What to work on =
Only the images are to be dropped; the records themselves must be repeated exactly.

+++++

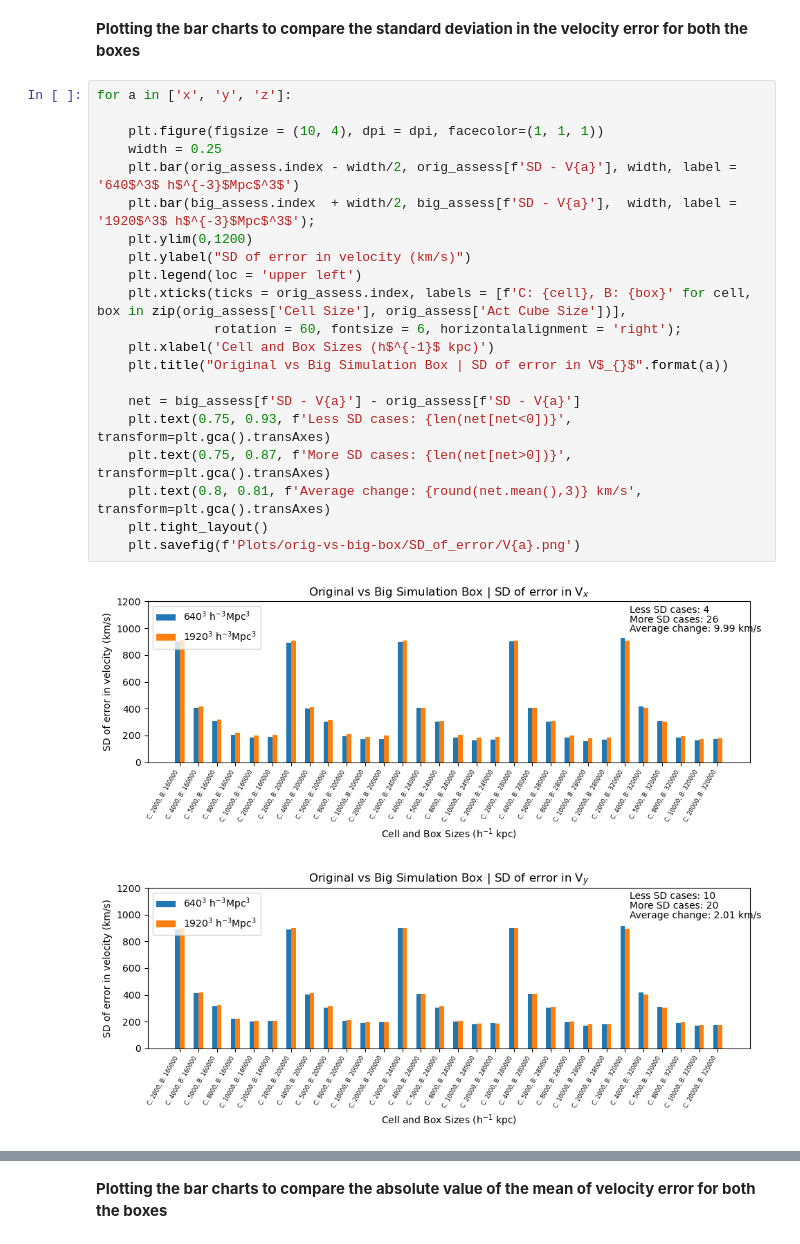
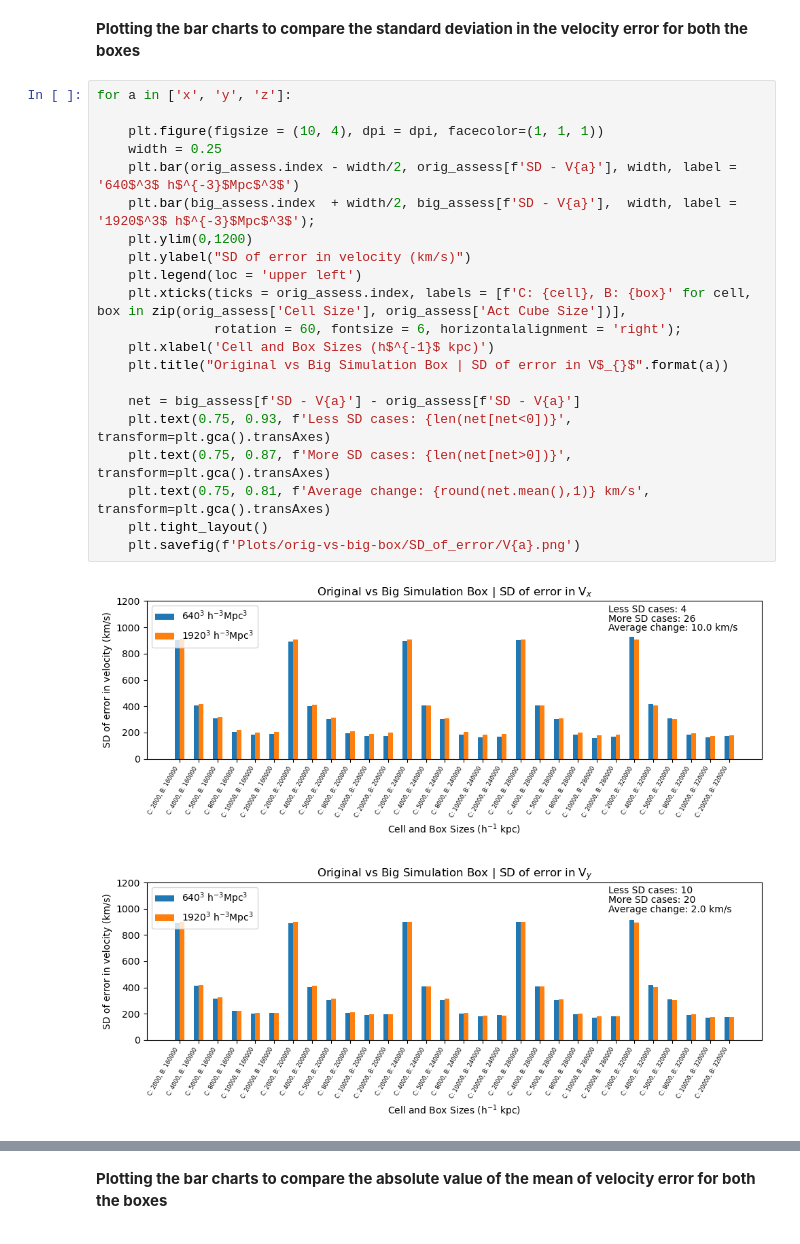
Before and after one commit to awaismirza92/velocity-reconstruction-and-kinetic-SZ, a Jupyter notebook: codes/orig_vs_big_box_analysis.ipynb, the cells around one changed output, grey strips where cells are left out. Drawn from its saved outputs; the diff is of its cells as text.

```diff
--- a/codes/orig_vs_big_box_analysis.ipynb
+++ b/codes/orig_vs_big_box_analysis.ipynb
@@ -87,24 +86,24 @@ for a in ['x', 'y', 'z']:
 # %%
 for a in ['x', 'y', 'z']:
 
     plt.figure(figsize = (10, 4), dpi = dpi, facecolor=(1, 1, 1))
     width = 0.25
     plt.bar(orig_assess.index - width/2, orig_assess[f'SD - V{a}'], width, label = '640$^3$ h$^{-3}$Mpc$^3$')
     plt.bar(big_assess.index  + width/2, big_assess[f'SD - V{a}'],  width, label = '1920$^3$ h$^{-3}$Mpc$^3$');
     plt.ylim(0,1200)
     plt.ylabel("SD of error in velocity (km/s)")
     plt.legend(loc = 'upper left')
     plt.xticks(ticks = orig_assess.index, labels = [f'C: {cell}, B: {box}' for cell, box in zip(orig_assess['Cell Size'], orig_assess['Act Cube Size'])],
                rotation = 60, fontsize = 6, horizontalalignment = 'right');
     plt.xlabel('Cell and Box Sizes (h$^{-1}$ kpc)')
     plt.title("Original vs Big Simulation Box | SD of error in V$_{}$".format(a))
 
     net = big_assess[f'SD - V{a}'] - orig_assess[f'SD - V{a}']
     plt.text(0.75, 0.93, f'Less SD cases: {len(net[net<0])}', transform=plt.gca().transAxes)
     plt.text(0.75, 0.87, f'More SD cases: {len(net[net>0])}', transform=plt.gca().transAxes)
-    plt.text(0.8, 0.81, f'Average change: {round(net.mean(),3)} km/s', transform=plt.gca().transAxes)
+    plt.text(0.75, 0.81, f'Average change: {round(net.mean(),1)} km/s', transform=plt.gca().transAxes)
     plt.tight_layout()
     plt.savefig(f'Plots/orig-vs-big-box/SD_of_error/V{a}.png')
 # %% [output]
-[figure, old version]
+[figure, new version]
-[figure, old version]
+[figure, new version]
```
Also changed, not shown: parts of 4 cells of this notebook.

+++++

Your response =
Before and after one commit to awaismirza92/velocity-reconstruction-and-kinetic-SZ, a Jupyter notebook: codes/orig_vs_big_box_analysis.ipynb, the cells around one changed output, grey strips where cells are left out. Drawn from its saved outputs; the diff is of its cells as text.

```diff
--- a/codes/orig_vs_big_box_analysis.ipynb
+++ b/codes/orig_vs_big_box_analysis.ipynb
@@ -87,24 +86,24 @@ for a in ['x', 'y', 'z']:
 # %%
 for a in ['x', 'y', 'z']:
 
     plt.figure(figsize = (10, 4), dpi = dpi, facecolor=(1, 1, 1))
     width = 0.25
     plt.bar(orig_assess.index - width/2, orig_assess[f'SD - V{a}'], width, label = '640$^3$ h$^{-3}$Mpc$^3$')
     plt.bar(big_assess.index  + width/2, big_assess[f'SD - V{a}'],  width, label = '1920$^3$ h$^{-3}$Mpc$^3$');
     plt.ylim(0,1200)
     plt.ylabel("SD of error in velocity (km/s)")
     plt.legend(loc = 'upper left')
     plt.xticks(ticks = orig_assess.index, labels = [f'C: {cell}, B: {box}' for cell, box in zip(orig_assess['Cell Size'], orig_assess['Act Cube Size'])],
                rotation = 60, fontsize = 6, horizontalalignment = 'right');
     plt.xlabel('Cell and Box Sizes (h$^{-1}$ kpc)')
     plt.title("Original vs Big Simulation Box | SD of error in V$_{}$".format(a))
 
     net = big_assess[f'SD - V{a}'] - orig_assess[f'SD - V{a}']
     plt.text(0.75, 0.93, f'Less SD cases: {len(net[net<0])}', transform=plt.gca().transAxes)
     plt.text(0.75, 0.87, f'More SD cases: {len(net[net>0])}', transform=plt.gca().transAxes)
-    plt.text(0.8, 0.81, f'Average change: {round(net.mean(),3)} km/s', transform=plt.gca().transAxes)
+    plt.text(0.75, 0.81, f'Average change: {round(net.mean(),1)} km/s', transform=plt.gca().transAxes)
     plt.tight_layout()
     plt.savefig(f'Plots/orig-vs-big-box/SD_of_error/V{a}.png')
 # %% [output]
-[figure, old version]
+[figure, new version]
-[figure, old version]
+[figure, new version]
```
Also changed, not shown: parts of 4 cells of this notebook.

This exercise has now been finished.